“My entire life is a question mark,” Vikash, a stateless 23-year-old in Malaysia, who was interviewed by the agency, said. He is just one of over 250 people interviewed -- including children, youth and their parents or guardians -- in Ivory Coast, Dominican Republic, Georgia, Italy, Jordan, Malaysia and Thailand last July and August for the report titled “I am Here, I Belong.”

Most of those interviewed by the U.N. in these seven countries described themselves as “invisible,” “alien,” “living in a shadow,” “like a street dog” and “worthless” -- underscoring the psychological toll of being stateless and of being denied the rights most citizens enjoy.

“In the short time that children get to be children, statelessness can set in stone grave problems that will haunt them throughout their childhoods and sentence them to a life of discrimination, frustration and despair,” the U.N. High Commissioner for Refugees Antonio Guterres said, in the statement. “None of our children should be stateless. All children should belong.”

Child refiugee A boy looks on from inside a registration center as migrants and refugees wait to board a train heading to Serbia from the Greece-Macedonia border, near Gevgelija, on October 31, 2015. Photo: Getty Images/AFP/NIKOLAY DOYCHINOV

The report -- which the U.N. said is the first geographically diverse survey of the views of stateless children -- also highlighted several “insurmountable barriers” stemming from not being recognized as a national of any country.

For instance, in Syria -- which is currently reeling under a violent, multi-pronged civil war that has left over 300,000 people dead -- children can only become citizens through their fathers. But, the conflict has left nearly 25 percent of Syrian refugee households without fathers to help verify nationality -- a major issue for many of the nearly four million Syrian refugees who still hope to return home after the war ends.

The report also noted that in 30 countries, national documentation is required to access basic medical treatment, while in 20 countries stateless children cannot even be vaccinated. In many cases, schools deny entry to or seek exorbitant fees from refugee children, making education unaffordable.
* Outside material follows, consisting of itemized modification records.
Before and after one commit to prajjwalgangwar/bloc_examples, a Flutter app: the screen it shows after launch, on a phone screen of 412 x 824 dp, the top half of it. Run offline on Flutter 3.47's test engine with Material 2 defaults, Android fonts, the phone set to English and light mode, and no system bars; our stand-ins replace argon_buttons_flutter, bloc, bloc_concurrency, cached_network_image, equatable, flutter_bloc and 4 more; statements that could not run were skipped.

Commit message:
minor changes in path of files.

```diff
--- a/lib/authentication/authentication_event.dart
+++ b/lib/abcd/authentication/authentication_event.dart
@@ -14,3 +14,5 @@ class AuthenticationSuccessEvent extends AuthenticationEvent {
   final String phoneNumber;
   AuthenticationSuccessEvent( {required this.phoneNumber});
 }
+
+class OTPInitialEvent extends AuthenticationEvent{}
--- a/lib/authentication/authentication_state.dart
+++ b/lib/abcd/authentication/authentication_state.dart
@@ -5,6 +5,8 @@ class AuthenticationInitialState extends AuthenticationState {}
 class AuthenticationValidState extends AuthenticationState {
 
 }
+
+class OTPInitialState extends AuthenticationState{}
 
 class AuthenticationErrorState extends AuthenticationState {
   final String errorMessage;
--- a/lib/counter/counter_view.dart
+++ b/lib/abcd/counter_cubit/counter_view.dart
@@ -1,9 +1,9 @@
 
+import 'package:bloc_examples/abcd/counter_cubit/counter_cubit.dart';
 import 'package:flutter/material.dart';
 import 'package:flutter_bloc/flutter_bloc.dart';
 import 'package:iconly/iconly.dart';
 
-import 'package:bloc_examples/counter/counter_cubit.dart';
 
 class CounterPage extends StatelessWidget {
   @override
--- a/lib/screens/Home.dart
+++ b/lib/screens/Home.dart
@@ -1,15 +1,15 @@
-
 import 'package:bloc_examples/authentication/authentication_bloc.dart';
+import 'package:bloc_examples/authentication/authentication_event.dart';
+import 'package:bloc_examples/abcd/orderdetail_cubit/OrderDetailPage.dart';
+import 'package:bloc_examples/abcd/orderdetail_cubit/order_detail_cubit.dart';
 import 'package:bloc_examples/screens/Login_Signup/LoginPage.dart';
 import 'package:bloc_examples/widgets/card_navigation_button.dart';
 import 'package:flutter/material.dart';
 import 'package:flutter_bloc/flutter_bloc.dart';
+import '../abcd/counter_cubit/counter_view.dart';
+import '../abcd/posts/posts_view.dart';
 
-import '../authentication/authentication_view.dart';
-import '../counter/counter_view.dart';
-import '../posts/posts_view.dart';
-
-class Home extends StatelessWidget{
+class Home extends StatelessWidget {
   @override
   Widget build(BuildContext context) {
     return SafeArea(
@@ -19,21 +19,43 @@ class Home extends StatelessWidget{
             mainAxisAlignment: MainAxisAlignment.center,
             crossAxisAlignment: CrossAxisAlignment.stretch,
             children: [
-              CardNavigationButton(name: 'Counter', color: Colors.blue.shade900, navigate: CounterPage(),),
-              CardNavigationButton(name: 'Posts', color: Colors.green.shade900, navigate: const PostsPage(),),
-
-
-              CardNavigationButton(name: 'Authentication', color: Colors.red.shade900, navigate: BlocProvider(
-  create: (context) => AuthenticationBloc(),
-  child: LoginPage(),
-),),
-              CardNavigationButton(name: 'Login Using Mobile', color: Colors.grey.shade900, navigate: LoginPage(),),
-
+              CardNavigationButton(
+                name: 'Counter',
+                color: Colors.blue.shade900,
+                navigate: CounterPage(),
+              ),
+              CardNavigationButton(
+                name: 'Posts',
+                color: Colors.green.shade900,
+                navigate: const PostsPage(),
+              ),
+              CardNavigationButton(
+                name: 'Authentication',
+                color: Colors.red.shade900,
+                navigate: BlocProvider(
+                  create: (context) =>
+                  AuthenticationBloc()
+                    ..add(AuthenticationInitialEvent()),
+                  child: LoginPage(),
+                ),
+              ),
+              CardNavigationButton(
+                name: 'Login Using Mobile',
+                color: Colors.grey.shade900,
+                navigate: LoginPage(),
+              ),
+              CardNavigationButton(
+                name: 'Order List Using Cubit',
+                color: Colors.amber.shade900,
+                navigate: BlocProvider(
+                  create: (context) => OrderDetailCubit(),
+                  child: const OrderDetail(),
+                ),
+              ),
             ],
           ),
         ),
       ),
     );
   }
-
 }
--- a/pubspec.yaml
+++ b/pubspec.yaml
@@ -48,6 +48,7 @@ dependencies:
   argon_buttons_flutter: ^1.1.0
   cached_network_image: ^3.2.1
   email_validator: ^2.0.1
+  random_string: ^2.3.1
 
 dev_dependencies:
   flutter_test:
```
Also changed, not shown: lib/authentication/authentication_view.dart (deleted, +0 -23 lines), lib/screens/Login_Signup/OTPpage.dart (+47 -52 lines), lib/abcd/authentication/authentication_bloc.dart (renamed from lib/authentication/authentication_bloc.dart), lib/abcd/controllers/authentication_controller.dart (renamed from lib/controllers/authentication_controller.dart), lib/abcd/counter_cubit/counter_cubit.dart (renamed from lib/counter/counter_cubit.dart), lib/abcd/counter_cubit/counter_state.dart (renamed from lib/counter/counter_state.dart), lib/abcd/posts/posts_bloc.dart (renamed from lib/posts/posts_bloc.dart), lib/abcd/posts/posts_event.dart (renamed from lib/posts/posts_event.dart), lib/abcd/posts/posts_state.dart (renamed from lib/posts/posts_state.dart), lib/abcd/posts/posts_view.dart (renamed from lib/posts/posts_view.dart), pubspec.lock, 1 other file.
“Stateless young people are often denied the opportunity to receive school qualifications, go to university and find a decent job. They face discrimination and harassment by authorities and are more vulnerable to exploitation,” the U.N. agency said, in the statement. “Their lack of nationality often sentences them and their families and communities to remain impoverished and marginalized for generations.”

In order to meet its stated goal of eliminating statelessness by 2024, the U.N. agency demanded that countries scrap discriminatory laws that forbid mothers from passing on citizenship, and urged states to provide citizenship to refugee children, if they would otherwise be stateless.

The report comes at a time when the world is struggling to deal with the worst refugee crisis since World War II. So far, in addition to the millions of refugees living in makeshift shelters in Turkey, Lebanon and Jordan, over 700,000 people -- mostly those fleeing war and poverty in the Middle East and sub-Saharan Africa -- have sought refuge in Europe.